Treatment of neuromyelitis optica and neuromyelitis optica spectrum disorders with rituximab using a maintenance treatment regimen and close CD19 B cell monitoring. A six-year follow-up.J Neurol Sci 2017; 372:92-96JN
Neuromyelitis optinca (NMO) represents a serious demyelinating disease of the central nervous system selectively attacking the spinal cord and optic nerve. Early differential diagnosis from multiple sclerosis is of vital importance, as NMO mandates immunosuppressive and not immunomodulatory treatment. Rituximab has been recently introduced as a treatment option for NMO. However, optimal surrogate measures and treatment intervals are still unclear. Five patients (females, mean age 54±10.21years) with NMO and NMO spectrum disorders (NMOSD) were evaluated with respect to disability and relapse rate. All patients were found positive for NMO IgG. All patients (three with NMO and two with NMOSD, 1 patient with recurrent optic neuritis and 1 patient with recurrent myelitis) had received rituximab treatment for six years. One patient with NMOSD received cyclophosphamide prior to rituximab while two were misdiagnosed as multiple sclerosis and had received interferon treatment. All received rituximab infusion of 375mg/m2 once per week for 4weeks and then every two months for the first two years and then every six months. B-cell counts were measured every two months and were kept in almost undetectable levels. No relapse was noted during the treatment period while EDSS score was improved in all patients. No severe adverse effects occurred during RTX treatment.
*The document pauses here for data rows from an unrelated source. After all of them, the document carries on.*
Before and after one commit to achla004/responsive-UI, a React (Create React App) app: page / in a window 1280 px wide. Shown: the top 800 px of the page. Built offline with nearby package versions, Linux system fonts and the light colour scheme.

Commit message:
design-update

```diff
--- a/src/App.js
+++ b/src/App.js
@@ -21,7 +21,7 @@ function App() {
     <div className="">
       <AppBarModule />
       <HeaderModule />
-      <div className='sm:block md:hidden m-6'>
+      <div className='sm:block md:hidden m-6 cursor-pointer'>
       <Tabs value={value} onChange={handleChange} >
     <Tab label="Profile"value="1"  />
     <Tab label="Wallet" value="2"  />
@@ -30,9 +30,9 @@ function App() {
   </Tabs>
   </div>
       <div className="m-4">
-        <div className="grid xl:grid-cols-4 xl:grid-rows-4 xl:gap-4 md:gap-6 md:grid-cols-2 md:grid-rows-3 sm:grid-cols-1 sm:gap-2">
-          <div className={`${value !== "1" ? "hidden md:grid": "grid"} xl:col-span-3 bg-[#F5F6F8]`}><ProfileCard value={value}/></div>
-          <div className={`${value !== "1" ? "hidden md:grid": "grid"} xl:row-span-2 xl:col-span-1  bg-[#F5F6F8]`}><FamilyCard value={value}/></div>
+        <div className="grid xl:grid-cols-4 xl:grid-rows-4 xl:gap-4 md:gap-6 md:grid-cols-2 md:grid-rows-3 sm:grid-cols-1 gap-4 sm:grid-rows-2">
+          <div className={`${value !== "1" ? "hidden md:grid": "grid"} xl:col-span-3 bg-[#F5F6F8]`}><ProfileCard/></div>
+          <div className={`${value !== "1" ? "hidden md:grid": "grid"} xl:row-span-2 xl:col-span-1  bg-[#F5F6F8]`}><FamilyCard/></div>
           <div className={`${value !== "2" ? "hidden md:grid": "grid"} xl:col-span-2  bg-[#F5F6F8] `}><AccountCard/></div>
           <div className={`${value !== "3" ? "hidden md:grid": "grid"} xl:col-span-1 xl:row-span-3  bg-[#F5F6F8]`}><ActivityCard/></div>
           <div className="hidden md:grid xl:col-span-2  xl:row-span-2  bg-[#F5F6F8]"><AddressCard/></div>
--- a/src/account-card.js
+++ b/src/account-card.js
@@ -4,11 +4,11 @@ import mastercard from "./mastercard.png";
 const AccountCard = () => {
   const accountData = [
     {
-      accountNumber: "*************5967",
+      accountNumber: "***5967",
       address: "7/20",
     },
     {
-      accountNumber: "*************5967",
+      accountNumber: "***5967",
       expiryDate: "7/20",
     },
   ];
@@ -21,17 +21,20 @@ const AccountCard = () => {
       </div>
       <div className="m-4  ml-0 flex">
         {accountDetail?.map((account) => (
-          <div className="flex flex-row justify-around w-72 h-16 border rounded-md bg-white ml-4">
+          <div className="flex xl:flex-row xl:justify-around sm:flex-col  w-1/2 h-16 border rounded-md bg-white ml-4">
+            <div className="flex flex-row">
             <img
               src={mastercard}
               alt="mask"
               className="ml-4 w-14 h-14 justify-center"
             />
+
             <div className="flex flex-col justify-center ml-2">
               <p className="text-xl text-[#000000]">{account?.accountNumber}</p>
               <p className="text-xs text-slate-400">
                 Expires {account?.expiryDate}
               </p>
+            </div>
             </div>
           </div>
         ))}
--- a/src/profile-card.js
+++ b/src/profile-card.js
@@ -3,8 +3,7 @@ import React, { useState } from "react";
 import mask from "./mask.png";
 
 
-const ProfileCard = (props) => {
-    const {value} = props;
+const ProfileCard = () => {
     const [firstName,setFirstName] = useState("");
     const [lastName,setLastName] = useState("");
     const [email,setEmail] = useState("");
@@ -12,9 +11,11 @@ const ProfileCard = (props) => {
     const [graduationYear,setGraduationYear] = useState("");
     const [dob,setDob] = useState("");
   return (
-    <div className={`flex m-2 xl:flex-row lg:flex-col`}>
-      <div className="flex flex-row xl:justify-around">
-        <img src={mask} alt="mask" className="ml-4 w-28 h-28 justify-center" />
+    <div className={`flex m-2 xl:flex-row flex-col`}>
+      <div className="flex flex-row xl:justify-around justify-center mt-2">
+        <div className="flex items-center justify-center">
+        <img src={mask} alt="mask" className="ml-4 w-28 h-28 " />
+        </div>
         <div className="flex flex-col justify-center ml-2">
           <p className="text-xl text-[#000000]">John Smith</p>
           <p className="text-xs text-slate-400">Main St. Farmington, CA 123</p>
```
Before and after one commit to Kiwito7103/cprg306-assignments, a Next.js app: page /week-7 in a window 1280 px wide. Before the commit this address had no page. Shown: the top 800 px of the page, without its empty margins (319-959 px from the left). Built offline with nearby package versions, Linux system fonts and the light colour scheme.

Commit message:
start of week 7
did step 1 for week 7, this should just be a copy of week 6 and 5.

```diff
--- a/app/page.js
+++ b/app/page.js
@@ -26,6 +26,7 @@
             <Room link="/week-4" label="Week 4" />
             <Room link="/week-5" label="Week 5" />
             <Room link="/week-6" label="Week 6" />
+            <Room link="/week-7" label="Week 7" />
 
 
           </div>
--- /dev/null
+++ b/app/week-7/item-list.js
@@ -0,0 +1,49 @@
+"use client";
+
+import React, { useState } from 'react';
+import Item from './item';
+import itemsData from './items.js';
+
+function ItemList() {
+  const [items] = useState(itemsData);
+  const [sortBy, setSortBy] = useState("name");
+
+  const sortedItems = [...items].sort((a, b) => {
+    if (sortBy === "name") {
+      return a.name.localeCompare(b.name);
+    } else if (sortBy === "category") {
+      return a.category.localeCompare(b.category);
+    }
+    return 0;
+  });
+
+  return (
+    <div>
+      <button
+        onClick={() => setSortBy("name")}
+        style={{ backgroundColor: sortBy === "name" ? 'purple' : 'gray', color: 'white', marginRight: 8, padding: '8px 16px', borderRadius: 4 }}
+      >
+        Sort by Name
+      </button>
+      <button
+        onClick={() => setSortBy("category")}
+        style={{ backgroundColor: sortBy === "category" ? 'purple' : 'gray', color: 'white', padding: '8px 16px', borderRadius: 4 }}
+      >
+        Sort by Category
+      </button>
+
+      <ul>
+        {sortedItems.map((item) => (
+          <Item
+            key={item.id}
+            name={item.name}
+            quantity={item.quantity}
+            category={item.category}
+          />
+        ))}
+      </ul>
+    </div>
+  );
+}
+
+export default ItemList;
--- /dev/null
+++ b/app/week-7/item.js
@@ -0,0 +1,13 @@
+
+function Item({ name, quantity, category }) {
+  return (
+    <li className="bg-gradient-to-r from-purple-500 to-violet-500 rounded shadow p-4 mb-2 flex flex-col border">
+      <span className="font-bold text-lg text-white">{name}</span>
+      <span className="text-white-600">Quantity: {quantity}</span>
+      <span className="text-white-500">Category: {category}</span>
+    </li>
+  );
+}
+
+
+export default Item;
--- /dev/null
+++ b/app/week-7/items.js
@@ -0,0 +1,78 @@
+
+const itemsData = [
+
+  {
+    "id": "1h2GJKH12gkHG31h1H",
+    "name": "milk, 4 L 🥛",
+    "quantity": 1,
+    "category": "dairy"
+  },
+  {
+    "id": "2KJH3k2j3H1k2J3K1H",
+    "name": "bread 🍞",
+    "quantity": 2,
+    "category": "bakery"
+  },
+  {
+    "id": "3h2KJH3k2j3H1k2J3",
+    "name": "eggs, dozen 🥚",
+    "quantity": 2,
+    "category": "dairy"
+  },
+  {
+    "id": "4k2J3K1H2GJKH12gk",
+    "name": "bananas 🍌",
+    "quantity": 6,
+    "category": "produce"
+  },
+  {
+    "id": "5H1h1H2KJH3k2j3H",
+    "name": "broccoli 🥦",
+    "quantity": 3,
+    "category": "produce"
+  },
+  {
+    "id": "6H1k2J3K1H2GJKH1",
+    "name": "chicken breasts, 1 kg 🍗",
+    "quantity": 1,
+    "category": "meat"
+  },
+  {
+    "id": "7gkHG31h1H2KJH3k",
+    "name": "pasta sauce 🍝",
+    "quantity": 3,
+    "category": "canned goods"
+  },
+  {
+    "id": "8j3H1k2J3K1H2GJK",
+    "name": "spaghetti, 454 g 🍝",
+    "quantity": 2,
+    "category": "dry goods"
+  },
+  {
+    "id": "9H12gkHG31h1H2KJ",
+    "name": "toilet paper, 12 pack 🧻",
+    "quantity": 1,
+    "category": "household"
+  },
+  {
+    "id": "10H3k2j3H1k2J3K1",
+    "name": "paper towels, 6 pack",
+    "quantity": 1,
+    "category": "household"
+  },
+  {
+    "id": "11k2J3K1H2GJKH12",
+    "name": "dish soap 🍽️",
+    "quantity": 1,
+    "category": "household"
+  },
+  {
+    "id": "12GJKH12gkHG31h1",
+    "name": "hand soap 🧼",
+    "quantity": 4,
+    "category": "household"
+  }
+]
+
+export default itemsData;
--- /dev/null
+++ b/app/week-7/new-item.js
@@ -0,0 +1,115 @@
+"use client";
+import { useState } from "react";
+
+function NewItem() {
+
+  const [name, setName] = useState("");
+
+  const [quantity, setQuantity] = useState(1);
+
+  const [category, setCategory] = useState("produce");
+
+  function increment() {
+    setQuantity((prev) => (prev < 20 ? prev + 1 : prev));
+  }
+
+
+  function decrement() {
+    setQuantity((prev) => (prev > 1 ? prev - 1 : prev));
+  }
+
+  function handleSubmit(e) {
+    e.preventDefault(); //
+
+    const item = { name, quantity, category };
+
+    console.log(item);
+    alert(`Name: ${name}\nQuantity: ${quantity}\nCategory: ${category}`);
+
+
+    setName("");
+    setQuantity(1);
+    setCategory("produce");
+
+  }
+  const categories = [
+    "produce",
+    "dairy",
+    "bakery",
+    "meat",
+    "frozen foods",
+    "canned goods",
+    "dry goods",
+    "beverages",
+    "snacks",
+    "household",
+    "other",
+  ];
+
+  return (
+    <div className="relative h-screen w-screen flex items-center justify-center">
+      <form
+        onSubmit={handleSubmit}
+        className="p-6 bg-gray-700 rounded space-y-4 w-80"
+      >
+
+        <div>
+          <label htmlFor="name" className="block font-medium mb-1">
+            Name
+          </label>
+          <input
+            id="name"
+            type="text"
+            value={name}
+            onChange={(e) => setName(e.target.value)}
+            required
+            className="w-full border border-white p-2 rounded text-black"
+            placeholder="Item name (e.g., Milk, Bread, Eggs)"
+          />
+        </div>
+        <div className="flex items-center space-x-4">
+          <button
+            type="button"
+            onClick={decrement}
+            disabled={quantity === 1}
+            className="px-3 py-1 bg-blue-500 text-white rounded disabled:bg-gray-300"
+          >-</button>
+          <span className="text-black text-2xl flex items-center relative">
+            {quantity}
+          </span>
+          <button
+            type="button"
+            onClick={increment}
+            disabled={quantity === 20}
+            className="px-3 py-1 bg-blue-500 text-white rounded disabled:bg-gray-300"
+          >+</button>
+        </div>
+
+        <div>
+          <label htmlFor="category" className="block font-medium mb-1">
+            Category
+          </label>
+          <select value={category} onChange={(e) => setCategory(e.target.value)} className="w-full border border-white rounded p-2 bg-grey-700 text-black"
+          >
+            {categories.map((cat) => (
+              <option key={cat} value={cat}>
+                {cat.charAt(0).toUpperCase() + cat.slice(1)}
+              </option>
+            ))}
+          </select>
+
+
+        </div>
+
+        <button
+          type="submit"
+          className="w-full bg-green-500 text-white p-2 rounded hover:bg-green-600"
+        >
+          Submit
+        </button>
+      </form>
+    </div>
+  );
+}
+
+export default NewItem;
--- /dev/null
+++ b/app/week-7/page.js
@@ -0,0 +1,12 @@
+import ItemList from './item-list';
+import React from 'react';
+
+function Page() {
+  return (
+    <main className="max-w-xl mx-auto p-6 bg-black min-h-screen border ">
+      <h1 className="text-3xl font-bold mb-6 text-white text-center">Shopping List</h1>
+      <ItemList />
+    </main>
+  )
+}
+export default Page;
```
Rituximab treatment on NMO and NMOSD patients showed significant improvement in disability and relapse-rate without any significant adverse effects.